Among the lay population, about 22% believed in phrases such as “black people have thicker skin”, while among medical students this number could reach 15% depending on the graduation period. According to the study, this mistaken belief results, for example, in the lower prescription of analgesics for black people with peripheral fractures compared to white people with the same conditions.

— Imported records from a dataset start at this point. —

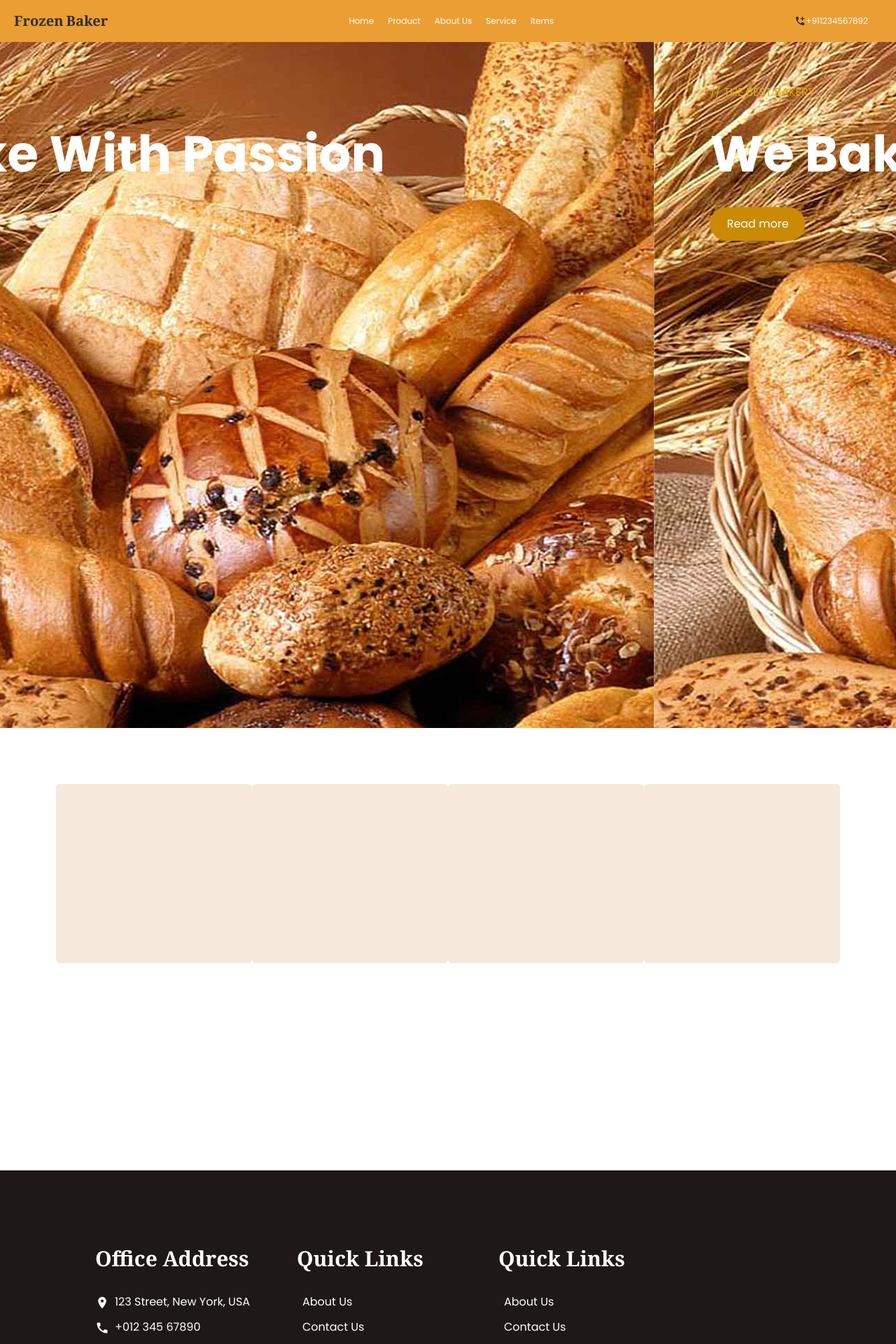
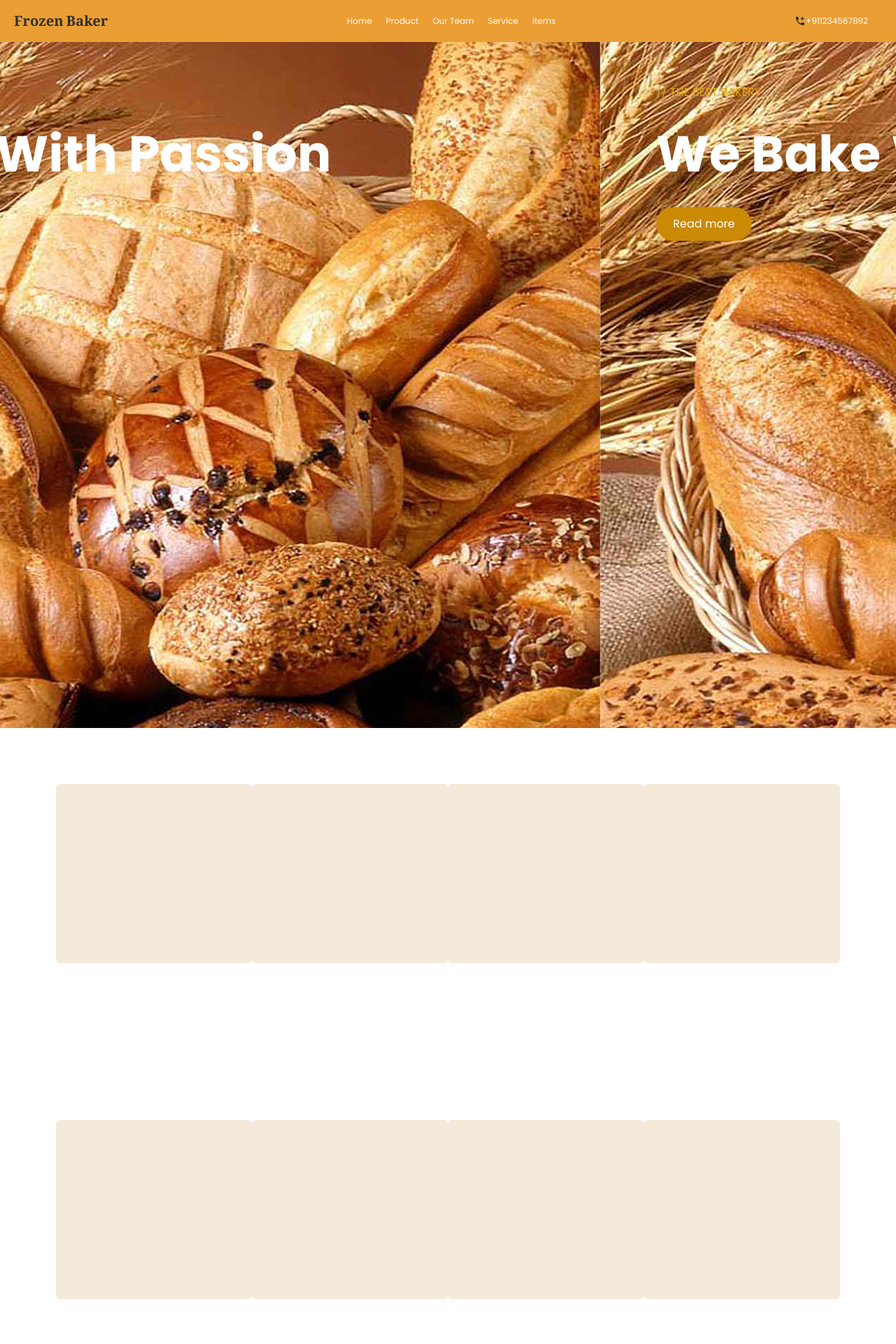
Before and after one commit to Ashish5028/Frozen-Baker, a React (Vite) app: page / in a window 1280 px wide. Shown: the top 1920 px of the page at 70% size. Built offline with nearby package versions, Linux system fonts and the light colour scheme.

Commit message:
add some folder

```diff
--- a/src/app/routes.jsx
+++ b/src/app/routes.jsx
@@ -1,5 +1,6 @@
 import { BrowserRouter, Route, Routes } from "react-router-dom";
 import HomePage from "../component/homePage";
+import { TeamIndex } from "../ourTeam";
 
 export default function AppRoutes() {
   return (
@@ -7,6 +8,7 @@ export default function AppRoutes() {
       <BrowserRouter>
         <Routes>
           <Route path="/" element={<HomePage />}></Route>
+          <Route path="/team" element={<TeamIndex />}></Route>
         </Routes>
       </BrowserRouter>
     </>
--- a/src/component/Header.jsx
+++ b/src/component/Header.jsx
@@ -21,13 +21,13 @@ const Header = () => {
                 <Link to="/product">Product</Link>
               </li>
               <li className="text-xs text-white hover:text-headingColor duration-100 transition-all ease-in-out cursor-pointer">
-                About Us
+                <Link to="/team"> Our Team</Link>
               </li>
               <li className="text-xs text-white hover:text-headingColor duration-100 transition-all ease-in-out cursor-pointer">
-                Service
+                <Link to="/service">Service</Link>
               </li>
               <li className="text-xs text-white hover:text-headingColor duration-100 transition-all ease-in-out cursor-pointer">
-                items
+                <Link to="/items">items</Link>
               </li>
             </ul>
           </div>
@@ -66,4 +66,4 @@ const Header = () => {
   );
 };
 
-export { Header };
+export default Header;
--- a/src/component/footerPage.jsx
+++ b/src/component/footerPage.jsx
@@ -9,8 +9,8 @@ function FooterPage() {
           {FooterData.map((res) => {
             return (
               <>
-                <div className="ml-auto">
-                  <div className="float-left text-white  space-y-3   w-72 h-52 p-2">
+                <div className="">
+                  <div className="float-left text-white  space-y-3  justify-between    h-52 p-2">
                     <p className="text-3xl font-semibold font-serif py-5">
                       {res.heading}
                     </p>
--- a/src/component/homePage.jsx
+++ b/src/component/homePage.jsx
@@ -1,4 +1,4 @@
-import { Header } from "./Header";
+import Header from "./Header";
 import Card from "./card";
 import { FooterPage } from "./footerPage";
 import SimpleSlider from "./slider";
@@ -11,6 +11,7 @@ export default function HomePage() {
         <div className="">
           <SimpleSlider />
           <Card />
+          <Card />
         </div>
       </div>
       <br />
--- /dev/null
+++ b/src/items/cakes.jsx
@@ -0,0 +1,3 @@
+export default function Cakes() {
+  return <></>;
+}
--- /dev/null
+++ b/src/items/coldDrink.jsx
@@ -0,0 +1,7 @@
+export default function ColdDrink() {
+  return (
+    <>
+      <div>ColdDrink</div>
+    </>
+  );
+}
--- /dev/null
+++ b/src/items/icecream.jsx
@@ -0,0 +1,3 @@
+export default function IceCream() {
+  return <></>;
+}
--- /dev/null
+++ b/src/ourTeam/component/team.css
@@ -0,0 +1,11 @@
+.bgSize {
+  background-color: #1e1916;
+  height: 75vh;
+  /* margin-top: 128px; */
+}
+
+.Card {
+  height: 60vh;
+  background-color: hsl(0, 0%, 100%);
+}
+/*
--- /dev/null
+++ b/src/ourTeam/component/team.jsx
@@ -0,0 +1,12 @@
+export default function Team() {
+  return (
+    <>
+      <div className=" flex justify-between p-20 ">
+        <div className=" h-64 w-72 bg-cardColor rounded-md  transition ease-out delay-150 hover:duration-500  hover:shadow-xl hover:-translate-y-2 hover:bg-cardbgColor"></div>
+        <div className=" h-64 w-72 bg-cardColor rounded-md  transition ease-out delay-150  hover:duration-500  hover:shadow-xl hover:-translate-y-2 hover:bg-cardbgColor"></div>
+        <div className="h-64 w-72 bg-cardColor rounded-md  transition ease-out delay-150  hover:duration-500 hover:shadow-xl hover:-translate-y-2 hover:bg-cardbgColor"></div>
+        <div className="h-64 w-72 bg-cardColor rounded-md  transition ease-out delay-150  hover:duration-500 hover:shadow-xl hover:-translate-y-2 hover:bg-cardbgColor"></div>
+      </div>
+    </>
+  );
+}
--- /dev/null
+++ b/src/ourTeam/index.jsx
@@ -0,0 +1,14 @@
+import React from "react";
+import Team from "./component/team";
+import { FooterPage } from "../component/footerPage";
+import Header from "../component/Header";
+
+export const TeamIndex = () => {
+  return (
+    <div>
+      <Header />
+      <Team />
+      <FooterPage />
+    </div>
+  );
+};
```
Also changed, not shown: src/contact/component/contact.jsx (added), src/contact/index.jsx (added).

Black children with appendicitis also received less painkillers than white children with equivalent levels of pain.
In Brazil, a 2017 survey by the Oswaldo Cruz Foundation showed that black women are more likely to suffer obstetric violence, such as being denied the presence of a companion during childbirth or undergoing episiotomy without the use of anesthesia.
The new study, published in the Annals of Internal Medicine, also reveals that maternal cardiac arrest was more common among pregnant women using Medicare or Medicaid, health plans managed by the US government aimed at elderly or low-income people.

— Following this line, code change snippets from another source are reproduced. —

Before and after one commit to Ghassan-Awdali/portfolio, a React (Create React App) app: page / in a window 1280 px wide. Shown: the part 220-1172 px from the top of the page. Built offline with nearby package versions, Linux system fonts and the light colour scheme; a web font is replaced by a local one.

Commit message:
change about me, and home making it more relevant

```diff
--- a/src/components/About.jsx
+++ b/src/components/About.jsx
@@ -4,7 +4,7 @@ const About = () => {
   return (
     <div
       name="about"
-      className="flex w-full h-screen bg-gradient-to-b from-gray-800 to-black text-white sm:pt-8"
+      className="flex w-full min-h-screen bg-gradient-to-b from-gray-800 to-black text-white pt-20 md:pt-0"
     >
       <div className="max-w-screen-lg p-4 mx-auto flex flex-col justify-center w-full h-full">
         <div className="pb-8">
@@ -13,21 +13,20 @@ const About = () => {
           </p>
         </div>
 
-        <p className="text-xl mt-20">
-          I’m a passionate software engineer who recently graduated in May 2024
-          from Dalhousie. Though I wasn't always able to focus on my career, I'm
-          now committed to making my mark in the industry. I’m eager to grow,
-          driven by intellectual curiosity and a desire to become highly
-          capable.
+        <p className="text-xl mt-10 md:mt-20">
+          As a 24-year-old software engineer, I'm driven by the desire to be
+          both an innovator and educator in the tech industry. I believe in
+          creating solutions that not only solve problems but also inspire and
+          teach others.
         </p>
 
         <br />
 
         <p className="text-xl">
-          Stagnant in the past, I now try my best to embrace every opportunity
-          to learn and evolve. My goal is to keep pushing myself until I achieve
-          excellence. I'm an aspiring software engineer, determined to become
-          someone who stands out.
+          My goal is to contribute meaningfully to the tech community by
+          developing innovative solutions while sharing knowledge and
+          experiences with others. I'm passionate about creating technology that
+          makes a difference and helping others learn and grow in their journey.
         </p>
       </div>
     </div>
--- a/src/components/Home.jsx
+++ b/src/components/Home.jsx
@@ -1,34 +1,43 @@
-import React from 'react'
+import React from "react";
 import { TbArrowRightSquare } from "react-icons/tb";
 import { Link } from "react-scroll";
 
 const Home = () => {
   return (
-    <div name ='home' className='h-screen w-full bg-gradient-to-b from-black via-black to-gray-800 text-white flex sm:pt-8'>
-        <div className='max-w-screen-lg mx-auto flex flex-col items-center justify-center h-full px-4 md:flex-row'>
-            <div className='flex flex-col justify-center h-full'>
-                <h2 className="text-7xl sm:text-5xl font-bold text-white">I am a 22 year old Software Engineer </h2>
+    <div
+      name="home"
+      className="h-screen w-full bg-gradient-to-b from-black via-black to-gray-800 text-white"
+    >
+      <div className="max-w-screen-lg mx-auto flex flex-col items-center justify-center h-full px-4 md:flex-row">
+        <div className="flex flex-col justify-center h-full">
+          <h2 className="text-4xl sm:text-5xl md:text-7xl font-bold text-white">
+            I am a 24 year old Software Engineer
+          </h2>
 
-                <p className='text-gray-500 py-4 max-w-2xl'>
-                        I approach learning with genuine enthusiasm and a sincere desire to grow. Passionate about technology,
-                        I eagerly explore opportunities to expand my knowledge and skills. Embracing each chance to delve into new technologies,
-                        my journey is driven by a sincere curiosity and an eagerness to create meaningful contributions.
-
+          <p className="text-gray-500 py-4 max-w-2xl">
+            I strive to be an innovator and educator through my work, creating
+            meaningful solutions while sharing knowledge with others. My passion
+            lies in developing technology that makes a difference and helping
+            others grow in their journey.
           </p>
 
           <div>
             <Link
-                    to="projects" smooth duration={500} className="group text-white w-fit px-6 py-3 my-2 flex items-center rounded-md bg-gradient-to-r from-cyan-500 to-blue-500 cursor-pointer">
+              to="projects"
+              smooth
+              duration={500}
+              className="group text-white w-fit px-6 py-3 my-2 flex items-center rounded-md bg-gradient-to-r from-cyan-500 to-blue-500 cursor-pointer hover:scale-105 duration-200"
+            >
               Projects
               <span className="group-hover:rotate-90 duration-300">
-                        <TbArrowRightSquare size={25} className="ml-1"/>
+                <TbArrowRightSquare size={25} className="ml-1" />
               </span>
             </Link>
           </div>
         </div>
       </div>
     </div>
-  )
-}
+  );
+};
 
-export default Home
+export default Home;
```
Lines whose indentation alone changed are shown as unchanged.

For the doctor in obstetrics and gynecology and responsible for the high-risk pregnancy ward at the Hospital das Clínicas da USP (University of São Paulo), Maria Rita de Figueiredo Lemos Bortolotto, the prenatal care offered to pregnant women by the SUS (Sistema Único de Health) is an opportunity to get around this problem in Brazil, especially if you take into account that most pregnant women are young and, therefore, have a great chance of survival if properly treated.
The study also points out that maternal cardiac arrest occurs with a frequency 34% higher than previously estimated. Between 1998 and 2011, the rate among pregnant women was 1 in every 12,000 hospitalizations. However, an analysis carried out between 2017 and 2019 points to a frequency of 1 in 9 thousand.
Regina Coeli Marques de Carvalho, physician at the General Hospital of Fortaleza and scientific director of the Department of Women’s Cardiology at the SBC (Brazilian Society of Cardiology), says that this number reflects a change in the causes of maternal death in developing countries. Before directly related to pregnancy, as in cases of hemorrhage, today they are mainly indirect and associated with pre-existing diseases.
This can be partially explained by the older age at which women are becoming pregnant. The average of pregnant women who suffered cardiac arrest was 31.1 years old, a higher number than that of mothers who did not have this intercurrence, whose average age was 28.4.
Even uncommon, the cases worry doctors. The Pregnancy and Family Planning Manual for Women with Heart Disease from the SBC defines the occurrence as “one of the most dramatic and challenging situations in the emergency room”.
Despite this, Bortolotto says that the unpublished survival numbers are encouraging. The study points out that only 31.4% of cases in pregnant women are fatal. This rate in adults can reach 75%.
The work also indicates that the phenomenon is more frequent in pregnant women with other medical conditions, such as amniotic fluid embolism, a rare coagulopathy that is difficult to diagnose, which can lead to occurrence in 3 out of 10 women.
According to the SBC manual, maternal cardiorespiratory arrest is preceded by cardiovascular changes that can be diagnosed during prenatal care. The institution suggests that physicians be trained to recognize these conditions and that patients be classified according to severity – even those at low risk should be accompanied by a cardiologist during childbirth planning.
Experts say that prenatal care with a multidisciplinary approach to pregnancy, associating general practitioners, obstetricians, cardiologists and intensivists, is the best way to prevent and treat risky diseases for women in labor.